For instance, after that article I mentioned in week 1, that Harriet Minter interviewed me for on workplace harassment, I became the ‘go-to’ for all sexual harassment stories that came out. And as you probably know, there have been quite a few of these over the past few years. This wasn’t my area of interest or expertise but they were just looking for case studies so I did one interview on the Victoria Derbyshire show then refused all other requests (from various BBC radio channels).
But if you’ve been featured on someone’s blog, or a national news site, or on your own blog talking about something you do want to be know for: the same thing will happen. You’ll be put down in the BBC’s black book of contacts as a ‘go-to’ for that subject.
Another example: I wrote a piece on gender-neutral parenting. The Daily Mail asked to interview me about this. Their article was terrible – I was misquoted and misrepresented but they paid me £200 and made me an ‘expert’ (in the eyes of the media) on this topic. This was more related to my interests and work on parenting and feminism so when the Niall Boylan show asked me to speak live on air, I was game.

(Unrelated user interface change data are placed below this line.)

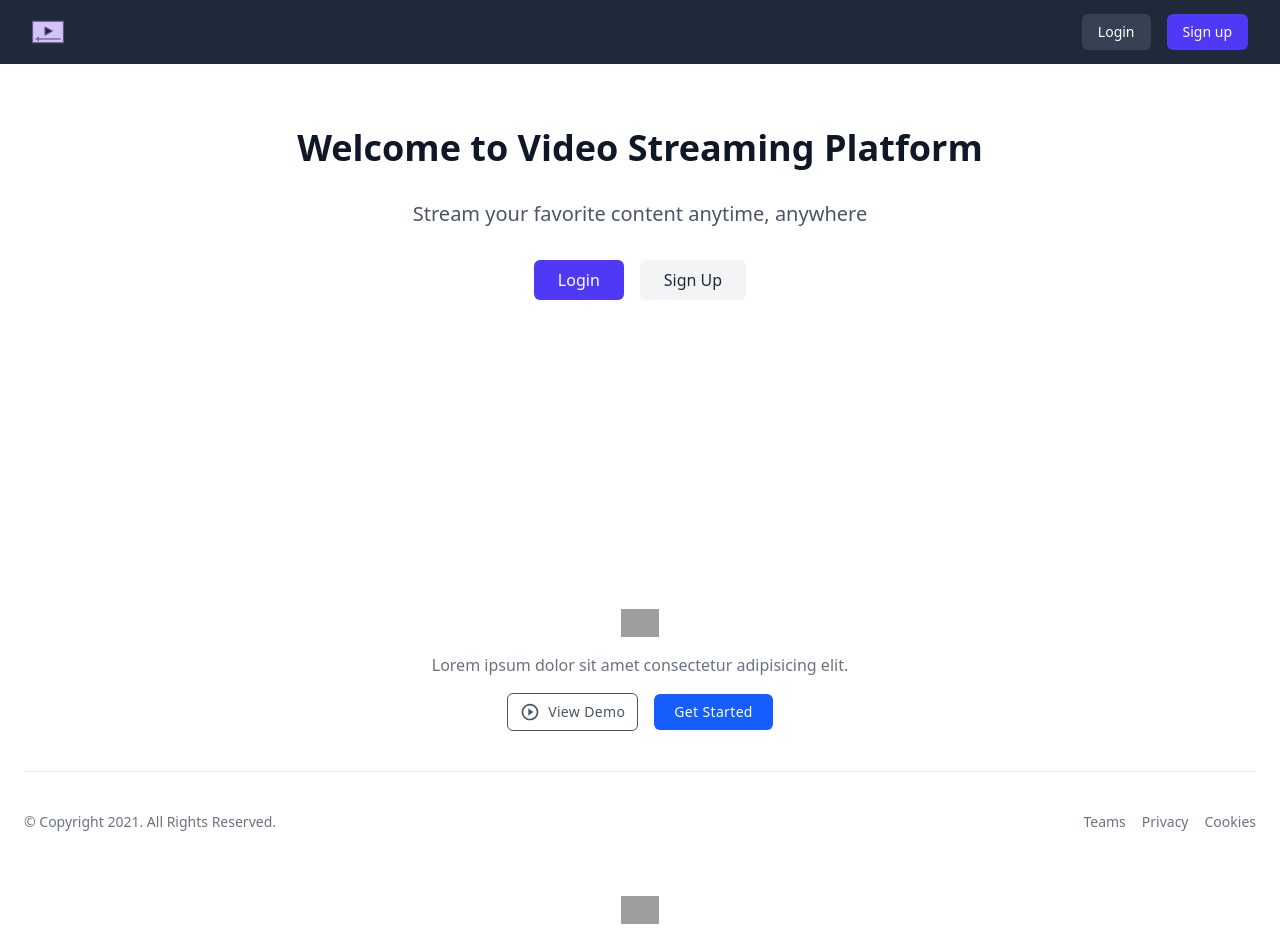
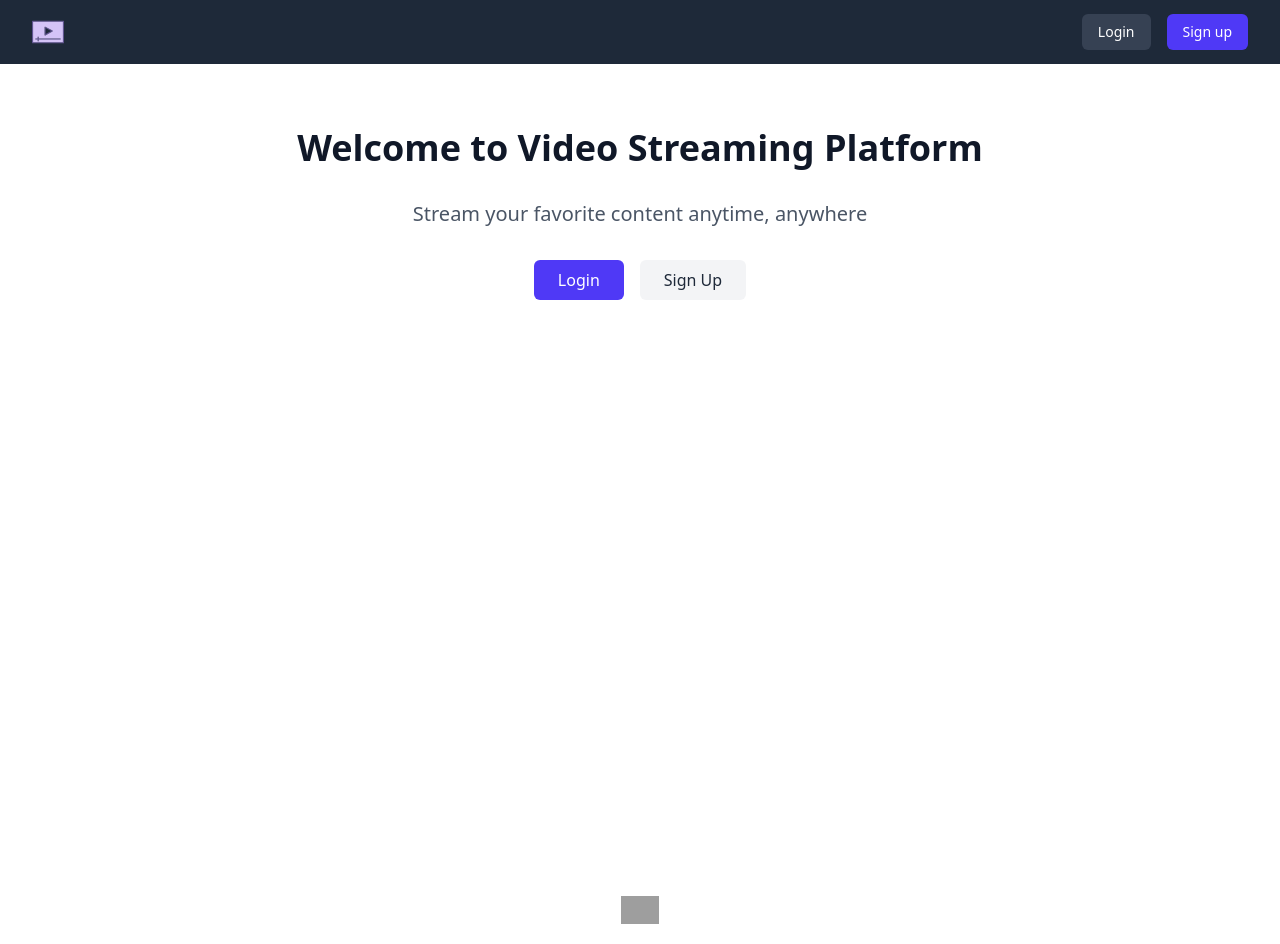
Before and after one commit to amitextinct/videoStreaming-frontend, a React (Vite) app: page / in a window 1280 px wide. Shown: the top 944 px of the page. Built offline with nearby package versions, Linux system fonts and the light colour scheme; grey boxes are pictures that could not be loaded.

Commit message:
removed footer from landingPage

```diff
--- a/src/pages/LandingPage.jsx
+++ b/src/pages/LandingPage.jsx
@@ -1,5 +1,4 @@
 import { useNavigate } from 'react-router';
-import Footer from '../components/Footer';
 
 function LandingPage() {
   const navigate = useNavigate();
@@ -32,7 +31,6 @@ function LandingPage() {
           </div>
         </div>
       </main>
-      <Footer />
     </div>
   );
 }
```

The host was provocative but I said my piece and got a load of hits on The Early Hour, so it was worth it.
Tell your friends and family
When you’re trying to get the word out about what you’re doing, work-wise, start with friends and family. Share your website and blog posts on social media, tell everyone what you’re doing. Make yourself known. I know it can feel a bit cringe doing this, as if you’re boasting – but if you don’t, no one will know. And in time, you may just get used to blowing your own trumpet (I have. I use social media solely for business so I post about everything I’m doing, work-wise, in case it gets me a new client, lead or reader). Once people know what you’re up to, you’ll be on their minds if they hear of an opportunity.
As an expert in your field, you should be aware of trends and news related to your work. So read about it, listen to podcasts, watch the news, talk to people, network – in real life and on social media – and share your findings (on your blog, on social, with friends). And don’t see others in your industry as a threat; see them as your comrades – you can help each other out: share opportunities, give advice.
Learn as much as you can, immerse yourself in what’s going on, and the press will then come to you when they need help with a story. I mentioned following the #journorequest on Twitter – keep doing that. Anytime a paper or mag is looking for someone with your experience, put yourself forward. You’ll soon become the person they come looking for.